amygdala, the part of the brain dealing with emotion and memory, smell is also the sense most tied with memory. Meaning that occasionally a "faint fragrance brings a memory of a long-lost moment in time crashing back to the forefront of the mind". Smells are also emotive. They trigger feelings; the comforting scent of home-baked chocolate chip cookies or of fresh coffee--hence the popularity of scented candles, aromatherapy and perfumes.

I think music has the same effect. There are some songs that are so intricately tied to memory that upon hearing them I am immediately transported back to some important moment, or even a whole period of my life. I know I'm not alone in this. Check out the recent surge of
blog entries floating around out there listing the top 100 songs from the year you graduated high school. Several even say something along the lines of "I am also putting the songs I don't actually like (because they are crap), but would still listen to for nostalgic purposes in italics."

I think everyone has songs that mean something special to them. Songs have that power. And it isn't just nostalgia; some songs are "mood songs", just listening to them can evoke strong feelings, again and again. (I know I'm not the only one here...) One musician I love,
Sting, has a very high proportion of songs that can make me cry, or smile, just listening to them.

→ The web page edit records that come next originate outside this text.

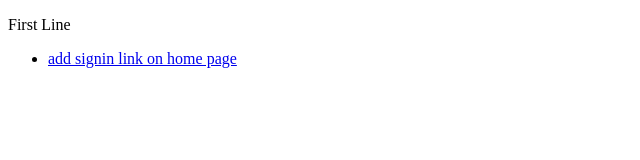
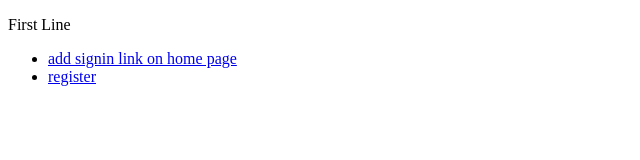
Before and after one commit to UDAYKIRAN588/hellogit, a plain HTML site: page Index.html in a window 1280 px wide. Shown: the full height of the page, 0-640 px from the left. Drawn offline with Linux system fonts and the light colour scheme.

Commit message:
feat(register): add register to HOME page

```diff
--- a/Index.html
+++ b/Index.html
@@ -10,6 +10,7 @@
     <li>
         <a href="signin.html">add signin link on home page</a>
     </li>
+    <li><a href="register.html">register</a> </li>
 </ul>
 </body>
 </html>
```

Driving in my car today exactly that happened to me. I put on one of my favorite Sting cds, and
Island of Souls came on. It's a very haunting song; it opens with Northumbrian pipes and maintains an air of quiet futility throughout. This one always makes me cry. He wrote it shortly after his father died, and some have said that it's actually an autobiographical song--his dad was definitely working class, a coal miner, I think. Sting has a wonderful way with words, he uses imagery and metapor to great effect; I adore his writing style. This song isn't nearly as gripping without the music, but I thought I'd share the lyrics:

Billy was born within sight of the shipyard
First son of a riveter's son
And Billy was raised as the ship grew a shadow
Her great hull would blot out the light of the sun
And six days a week he would watch his poor father
A working man live like a slave
He'd drink every night, and he'd dream of a future,
Of money he never would save
Billy would cry when he thought of the future

Soon came a day when the bottle was broken
They launched the great ship out to sea
He felt he'd been left on a desolate shore
To a future he desperately wanted to flee

What else was there for a ship-builder's son
A new ship to be built, new work to be done
One day he dreamed of the ship in the world
It would carry his father and he
To a place they would never be found
To a place far away from this town

Trapped in the cage of the skeleton ship
All the workmen suspended like flies
Caught in the flare of acetylene light
A working man works till the industry dies

And Billy would cry when he thought of the future
Then what they call an industrial accident
Crushed those it couldn't forgive
They brought Billy's father back home in an ambulance
A brass watch, a cheque, maybe three weeks to live

What else was there for a riveter's son?
A new ship to be built, new work to be done
That night he dreamed of the ship in the world
It would carry his father and he
To a place they could never be found
To a place far away from this town,
A Newcastle ship with no coals
They would sail to the island of souls

Enough for now (if you don't like this entry, blame the meds!)

posted by Julie at 4:06 PM 1 comments


Blogger Lora said...

That's one of my favorite Sting songs are you aware that he wrote that song for/about his father shortly after he died. He was working out some of the guilty he had over the sacrifices that his father had made that he had had never really appreciated.

Sun Sep 11, 06:59:00 AM GMT+1  

Post a Comment

<< Home